The move comes a day after the FCC cleared the transfer of FiberTower’s remaining licenses to AT&T, Inside Towers reported. That followed the January 26 resolution of disputes between FiberTower and the agency over meeting build-out deadlines. To end the litigation and pave the way for the acquisition, FiberTower gave up all of its 94 licenses in the 24 GHz band and 595 licenses in the 39 GHz band. Additionally, AT&T agreed to pay the U.S. Treasury $27 million.
AT&T plans to use the 478 licenses of millimeter wave spectrum obtained in the deal to help meet its goal of being the first U.S. company to introduce mobile 5G in a dozen markets by late 2018.
The FCC’s decision to clear the deal did not occur without controversy. Afterwards, FCC Commissioner Mignon Clyburn thought the full Commission should have looked at the deal, stating the bureau review was incomplete. Objecting to the bureau decision doesn’t mean she would have voted differently, she said in a statement, but Clyburn believes the Commission’s stator obligations require the agency “to do more than simply consider whether AT&T’s 39 GHz holdings, post-transaction, exceed 1850 megahertz of millimeter wave spectrum. The Commission should also consider whether AT&T’s substantial holdings in other spectrum bands, including below 1-GHz, together with these 39 GHz licenses from FiberTower, could result in potential public interest harms.”

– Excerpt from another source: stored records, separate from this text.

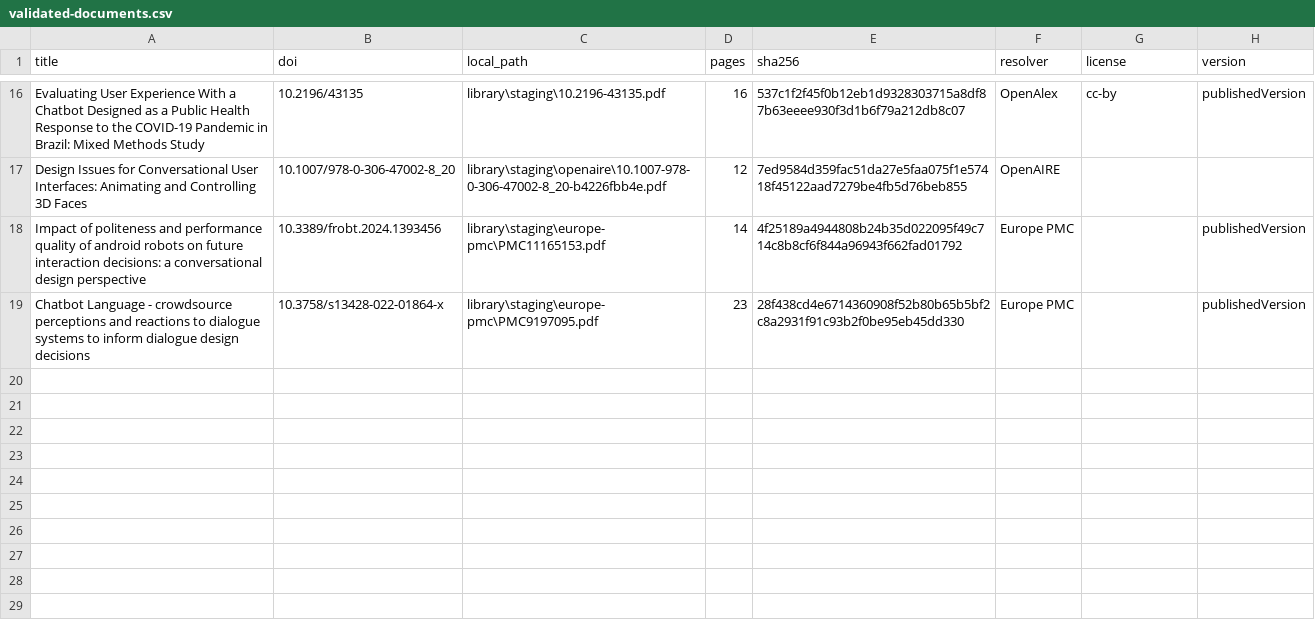
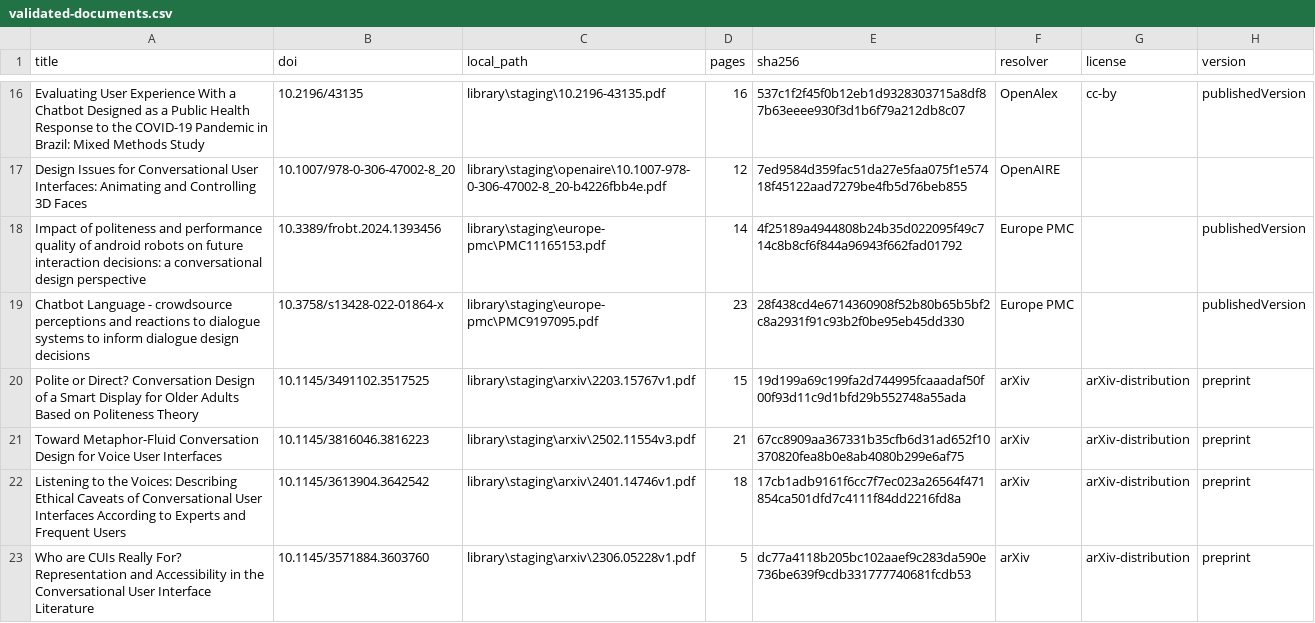
Before and after one commit to yhenriux/design-conversacional-mundaneum, a CSV file: data/document-resolution/validated-documents.csv, drawn as a sheet; only a part is shown, gaps mark what is left out.

```diff
--- a/data/document-resolution/validated-documents.csv
+++ b/data/document-resolution/validated-documents.csv
@@ -19 +19,5 @@ Impact of politeness and performance quality of android robots on future interac
 Chatbot Language - crowdsource perceptions and reactions to dialogue systems to inform dialogue design decisions,10.3758/s13428-022-01864-x,library\staging\europe-pmc\PMC9197095.pdf,23,28f438cd4e6714360908f52b80b65b5bf2c8a2931f91c93b2f0be95eb45dd330,Europe PMC,,publishedVersion
+Polite or Direct? Conversation Design of a Smart Display for Older Adults Based on Politeness Theory,10.1145/3491102.3517525,library\staging\arxiv\2203.15767v1.pdf,15,19d199a69c199fa2d744995fcaaadaf50f00f93d11c9d1bfd29b552748a55ada,arXiv,arXiv-distribution,preprint
+Toward Metaphor-Fluid Conversation Design for Voice User Interfaces,10.1145/3816046.3816223,library\staging\arxiv\2502.11554v3.pdf,21,67cc8909aa367331b35cfb6d31ad652f10370820fea8b0e8ab4080b299e6af75,arXiv,arXiv-distribution,preprint
+Listening to the Voices: Describing Ethical Caveats of Conversational User Interfaces According to Experts and Frequent Users,10.1145/3613904.3642542,library\staging\arxiv\2401.14746v1.pdf,18,17cb1adb9161f6cc7f7ec023a26564f471854ca501dfd7c4111f84dd2216fd8a,arXiv,arXiv-distribution,preprint
+Who are CUIs Really For? Representation and Accessibility in the Conversational User Interface Literature,10.1145/3571884.3603760,library\staging\arxiv\2306.05228v1.pdf,5,dc77a4118b205bc102aaef9c283da590e736be639f9cdb331777740681fcdb53,arXiv,arXiv-distribution,preprint
```
Also changed, not shown: data/document-resolution/document-status.csv, data/document-resolution/extraction-manifest.csv, 16 other files.
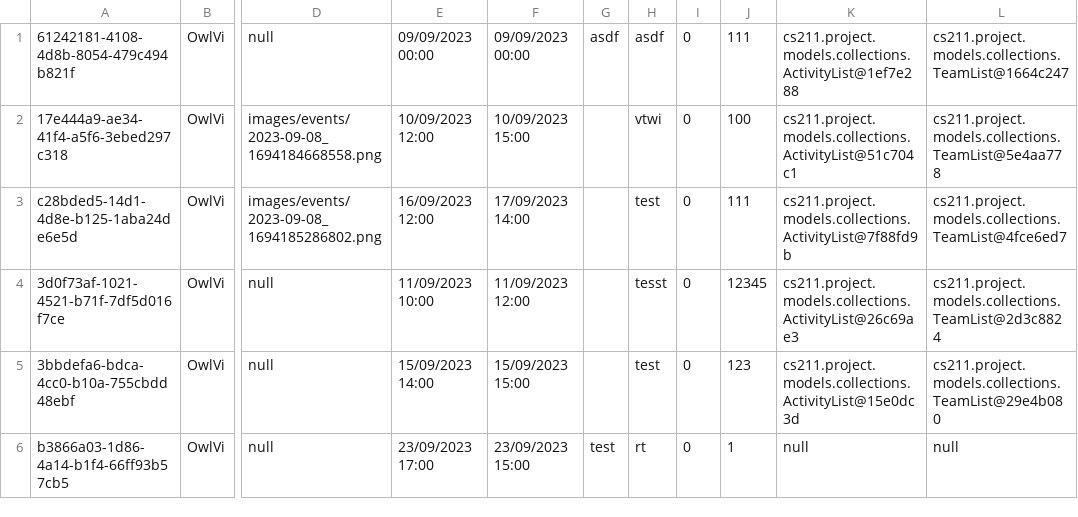
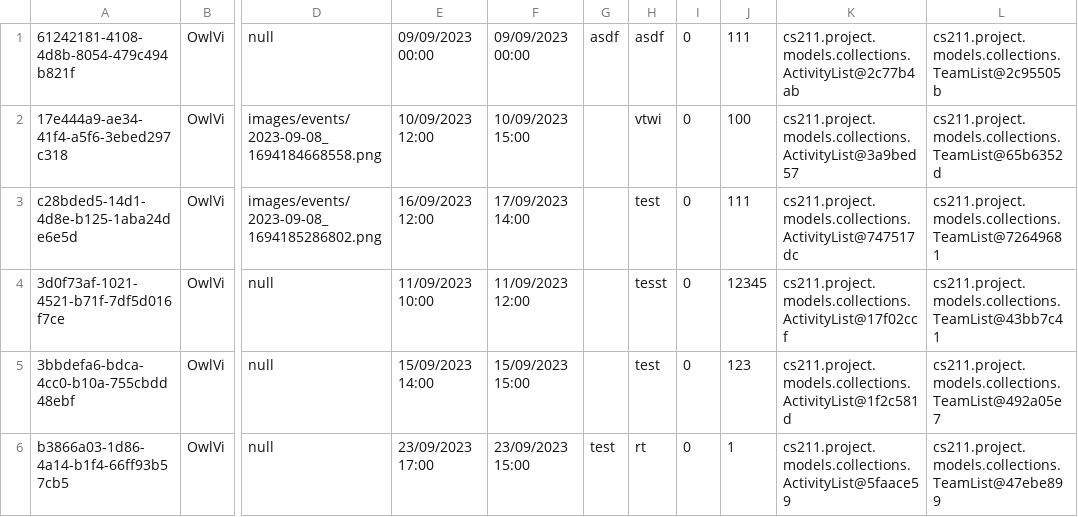
Before and after one commit to Homiez09/plasom-reunion, a CSV file: data/event-list.csv, drawn as a sheet; only a part is shown, gaps mark what is left out; the diff names each change by its address in the sheet, - before the commit and + after, or states it on an @@ line.

Commit message:
Add page events for join

```diff
--- a/data/event-list.csv
+++ b/data/event-list.csv
-K1: cs211.project.models.collections.ActivityList@1ef7e288
+K1: cs211.project.models.collections.ActivityList@2c77b4ab
-L1: cs211.project.models.collections.TeamList@1664c247
+L1: cs211.project.models.collections.TeamList@2c95505b
-K2: cs211.project.models.collections.ActivityList@51c704c1
+K2: cs211.project.models.collections.ActivityList@3a9bed57
-L2: cs211.project.models.collections.TeamList@5e4aa778
+L2: cs211.project.models.collections.TeamList@65b6352d
-K3: cs211.project.models.collections.ActivityList@7f88fd9b
+K3: cs211.project.models.collections.ActivityList@747517dc
-L3: cs211.project.models.collections.TeamList@4fce6ed7
+L3: cs211.project.models.collections.TeamList@72649681
-K4: cs211.project.models.collections.ActivityList@26c69ae3
+K4: cs211.project.models.collections.ActivityList@17f02ccf
-L4: cs211.project.models.collections.TeamList@2d3c8824
+L4: cs211.project.models.collections.TeamList@43bb7c41
-K5: cs211.project.models.collections.ActivityList@15e0dc3d
+K5: cs211.project.models.collections.ActivityList@1f2c581d
-L5: cs211.project.models.collections.TeamList@29e4b080
+L5: cs211.project.models.collections.TeamList@492a05e7
-K6: null
+K6: cs211.project.models.collections.ActivityList@5faace59
-L6: null
+L6: cs211.project.models.collections.TeamList@47ebe899
```
Also changed, not shown: 5 other files.
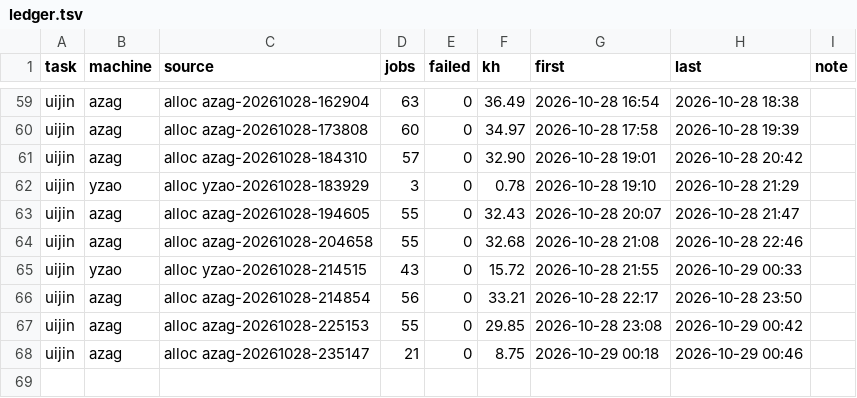
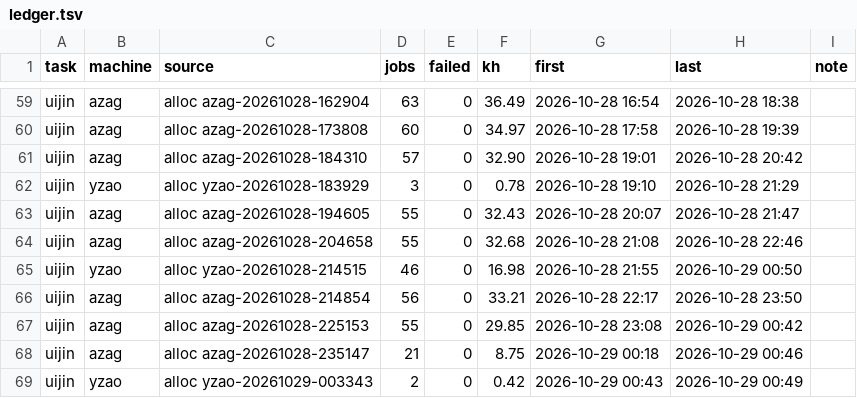
Before and after one commit to laussy/ten-go, a TSV file: ledger.tsv, drawn as a sheet; only a part is shown, gaps mark what is left out.

Commit message:
done: yzao-20261028-214515: +2 pumps (18/18 done), finished, 17.0 kh spent; yzao-20261029-003343: 0.4 kh spent

```diff
--- a/ledger.tsv
+++ b/ledger.tsv
@@ -64,3 +64,3 @@ uijin	azag	alloc azag-20261028-194605	55	0	32.43	2026-10-28 20:07	2026-10-28 21:
 uijin	azag	alloc azag-20261028-204658	55	0	32.68	2026-10-28 21:08	2026-10-28 22:46	
-uijin	yzao	alloc yzao-20261028-214515	43	0	15.72	2026-10-28 21:55	2026-10-29 00:33	
+uijin	yzao	alloc yzao-20261028-214515	46	0	16.98	2026-10-28 21:55	2026-10-29 00:50	
 uijin	azag	alloc azag-20261028-214854	56	0	33.21	2026-10-28 22:17	2026-10-28 23:50	
@@ -68 +68,2 @@ uijin	azag	alloc azag-20261028-225153	55	0	29.85	2026-10-28 23:08	2026-10-29 00:
 uijin	azag	alloc azag-20261028-235147	21	0	8.75	2026-10-29 00:18	2026-10-29 00:46	
+uijin	yzao	alloc yzao-20261029-003343	2	0	0.42	2026-10-29 00:43	2026-10-29 00:49	
```
Also changed, not shown: 2 other files.
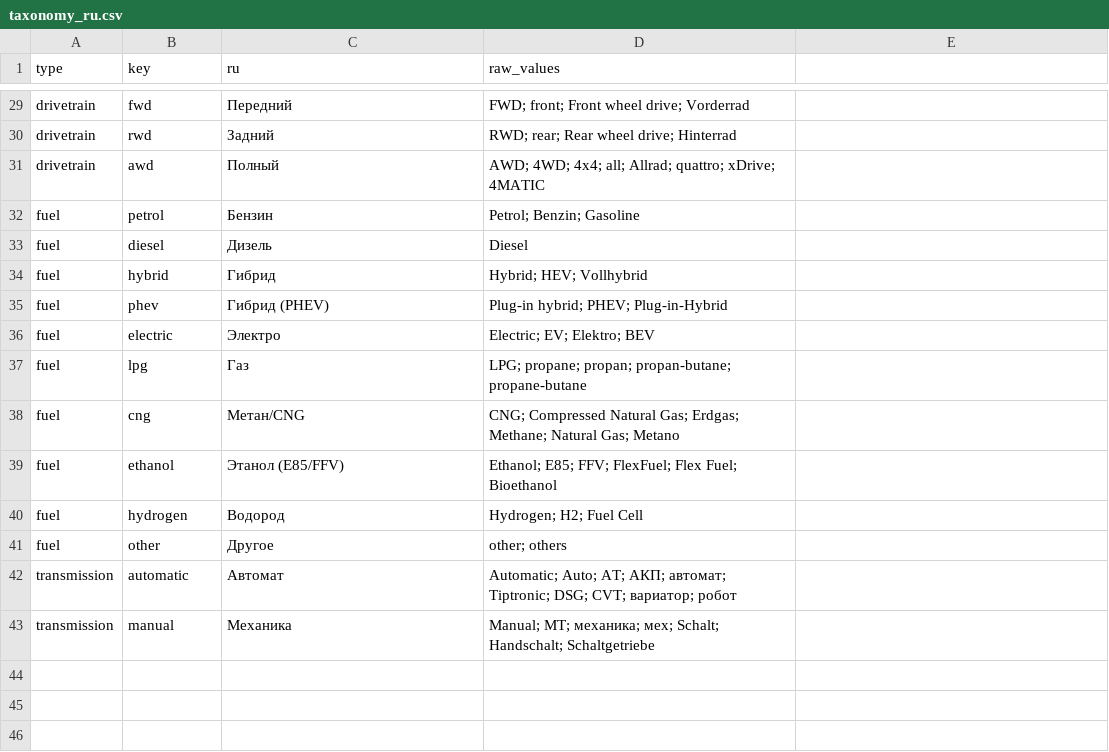
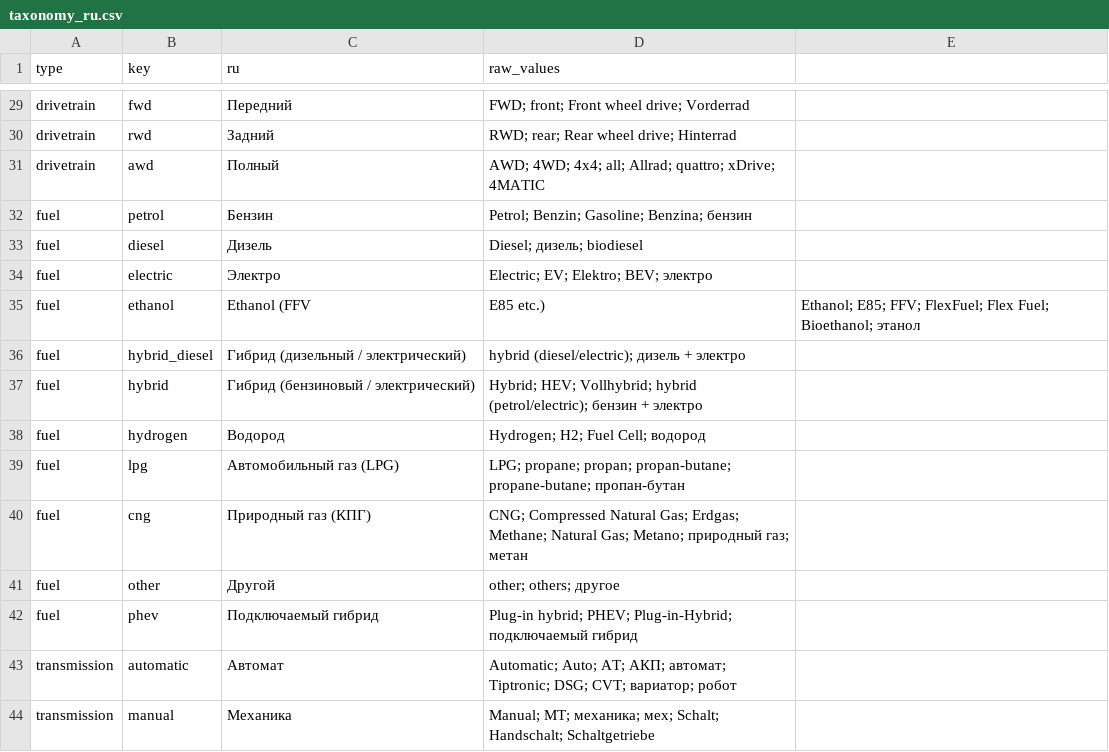
Before and after one commit to weinbergg/levelavto, a CSV file: backend/app/resources/taxonomy_ru.csv, drawn as a sheet; only a part is shown, gaps mark what is left out.

Commit message:
Normalize mobile-style fuel filters from raw payload data

```diff
--- a/backend/app/resources/taxonomy_ru.csv
+++ b/backend/app/resources/taxonomy_ru.csv
@@ -31,12 +31,13 @@ drivetrain,rwd,Задний,RWD; rear; Rear wheel drive; Hinterrad
 drivetrain,awd,Полный,AWD; 4WD; 4x4; all; Allrad; quattro; xDrive; 4MATIC
-fuel,petrol,Бензин,Petrol; Benzin; Gasoline
-fuel,diesel,Дизель,Diesel
-fuel,hybrid,Гибрид,Hybrid; HEV; Vollhybrid
-fuel,phev,Гибрид (PHEV),Plug-in hybrid; PHEV; Plug-in-Hybrid
-fuel,electric,Электро,Electric; EV; Elektro; BEV
-fuel,lpg,Газ,LPG; propane; propan; propan-butane; propane-butane
-fuel,cng,Метан/CNG,CNG; Compressed Natural Gas; Erdgas; Methane; Natural Gas; Metano
-fuel,ethanol,Этанол (E85/FFV),Ethanol; E85; FFV; FlexFuel; Flex Fuel; Bioethanol
-fuel,hydrogen,Водород,Hydrogen; H2; Fuel Cell
-fuel,other,Другое,other; others
+fuel,petrol,Бензин,Petrol; Benzin; Gasoline; Benzina; бензин
+fuel,diesel,Дизель,Diesel; дизель; biodiesel
+fuel,electric,Электро,Electric; EV; Elektro; BEV; электро
+fuel,ethanol,Ethanol (FFV, E85 etc.),Ethanol; E85; FFV; FlexFuel; Flex Fuel; Bioethanol; этанол
+fuel,hybrid_diesel,Гибрид (дизельный / электрический),hybrid (diesel/electric); дизель + электро
+fuel,hybrid,Гибрид (бензиновый / электрический),Hybrid; HEV; Vollhybrid; hybrid (petrol/electric); бензин + электро
+fuel,hydrogen,Водород,Hydrogen; H2; Fuel Cell; водород
+fuel,lpg,Автомобильный газ (LPG),LPG; propane; propan; propan-butane; propane-butane; пропан-бутан
+fuel,cng,Природный газ (КПГ),CNG; Compressed Natural Gas; Erdgas; Methane; Natural Gas; Metano; природный газ; метан
+fuel,other,Другой,other; others; другое
+fuel,phev,Подключаемый гибрид,Plug-in hybrid; PHEV; Plug-in-Hybrid; подключаемый гибрид
 transmission,automatic,Автомат,Automatic; Auto; AT; АКП; автомат; Tiptronic; DSG; CVT; вариатор; робот
```
Also changed, not shown: 4 other files.
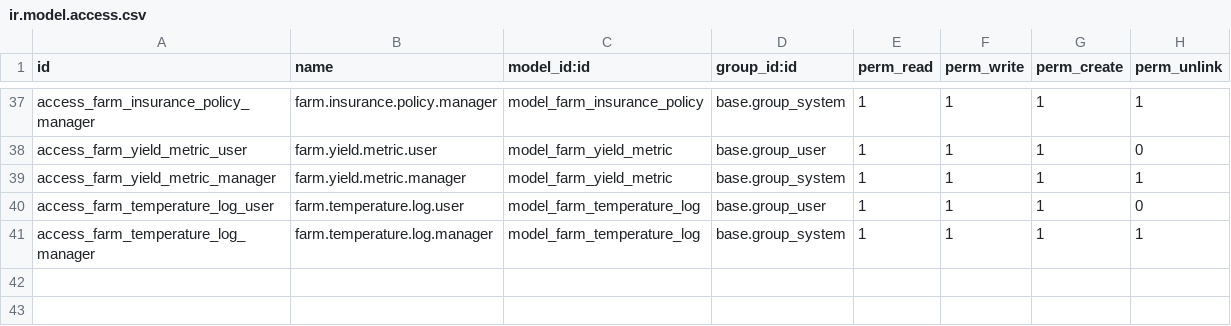
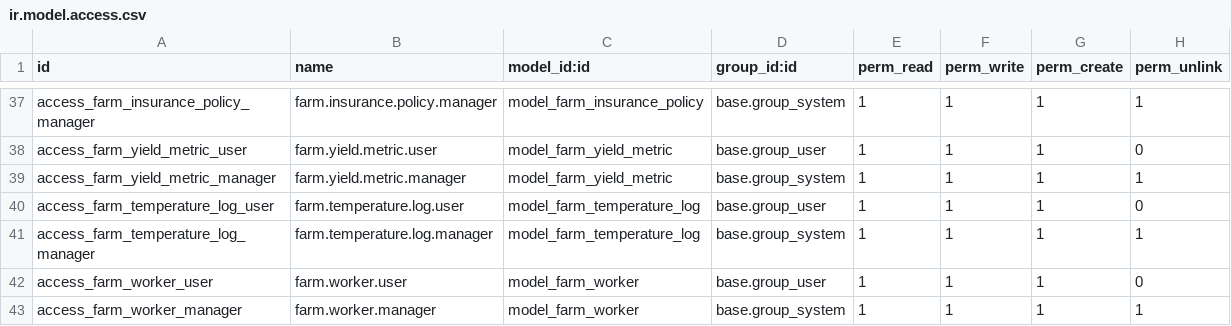
Before and after one commit to 7kulk37/vivafarm-odoo, a CSV file: vivafarm_cultivation/security/ir.model.access.csv, drawn as a sheet; only a part is shown, gaps mark what is left out; the diff names each change by its address in the sheet, - before the commit and + after, or states it on an @@ line.

Commit message:
fix(cultivation): farm.worker access rules actually landed in csv now — previous append was lost to a mid-script crash; verified by re-read

```diff
--- a/vivafarm_cultivation/security/ir.model.access.csv
+++ b/vivafarm_cultivation/security/ir.model.access.csv
+row 42: access_farm_worker_user | farm.worker.user | model_farm_worker | base.group_user | 1 | 1 | 1 | 0
+row 43: access_farm_worker_manager | farm.worker.manager | model_farm_worker | base.group_system | 1 | 1 | 1 | 1
```
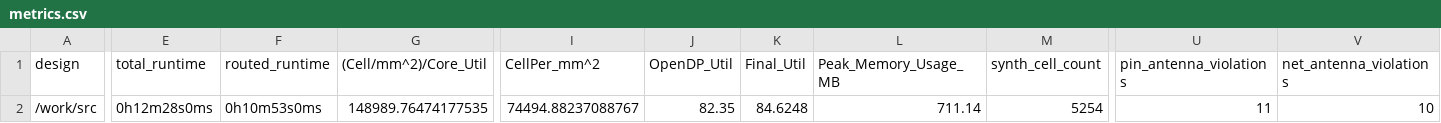
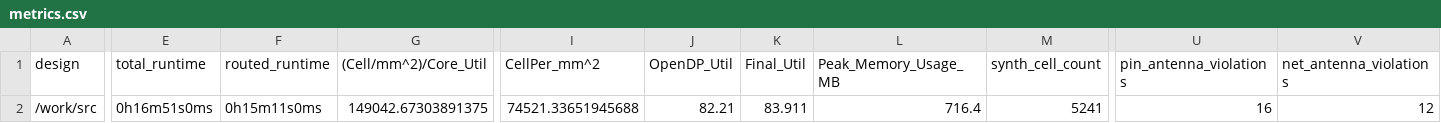
Before and after one commit to TinyTapeout/tinytapeout-06, a CSV file: projects/tt_um_MichaelBell_tinyQV/stats/metrics.csv, drawn as a sheet; only a part is shown, gaps mark what is left out; the diff covers the shown part only; the diff names each change by its address in the sheet, - before the commit and + after, or states it on an @@ line.

Commit message:
feat: update project tt_um_MichaelBell_tinyQV from MichaelBell/tt06-tinyQV
Commit: 0d835e1b6d6b50d286636be224f873f3d8d38220
Workflow: https://github.com/MichaelBell/tt06-tinyQV/actions/runs/8603516052

```diff
--- a/projects/tt_um_MichaelBell_tinyQV/stats/metrics.csv
+++ b/projects/tt_um_MichaelBell_tinyQV/stats/metrics.csv
-E2 (total_runtime): 0h12m28s0ms
+E2 (total_runtime): 0h16m51s0ms
-F2 (routed_runtime): 0h10m53s0ms
+F2 (routed_runtime): 0h15m11s0ms
-G2 ((Cell/mm^2)/Core_Util): 148989.76474177535
+G2 ((Cell/mm^2)/Core_Util): 149042.67303891375
-I2 (CellPer_mm^2): 74494.88237088767
+I2 (CellPer_mm^2): 74521.33651945688
-J2 (OpenDP_Util): 82.35
+J2 (OpenDP_Util): 82.21
-K2 (Final_Util): 84.6248
+K2 (Final_Util): 83.911
-L2 (Peak_Memory_Usage_MB): 711.14
+L2 (Peak_Memory_Usage_MB): 716.4
-M2 (synth_cell_count): 5254
+M2 (synth_cell_count): 5241
-U2 (pin_antenna_violations): 11
+U2 (pin_antenna_violations): 16
-V2 (net_antenna_violations): 10
+V2 (net_antenna_violations): 12
```
Also changed, not shown: 23 edited cells elsewhere in this file, 6 other files.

Clyburn was “disappointed” the Chairman didn’t honor her request to have the Commissioners make the final decision. An agency spokesman told Politico Clyburn couldn’t persuade any other commissioner to support her request and the deal approval followed precedent.
February 12, 2018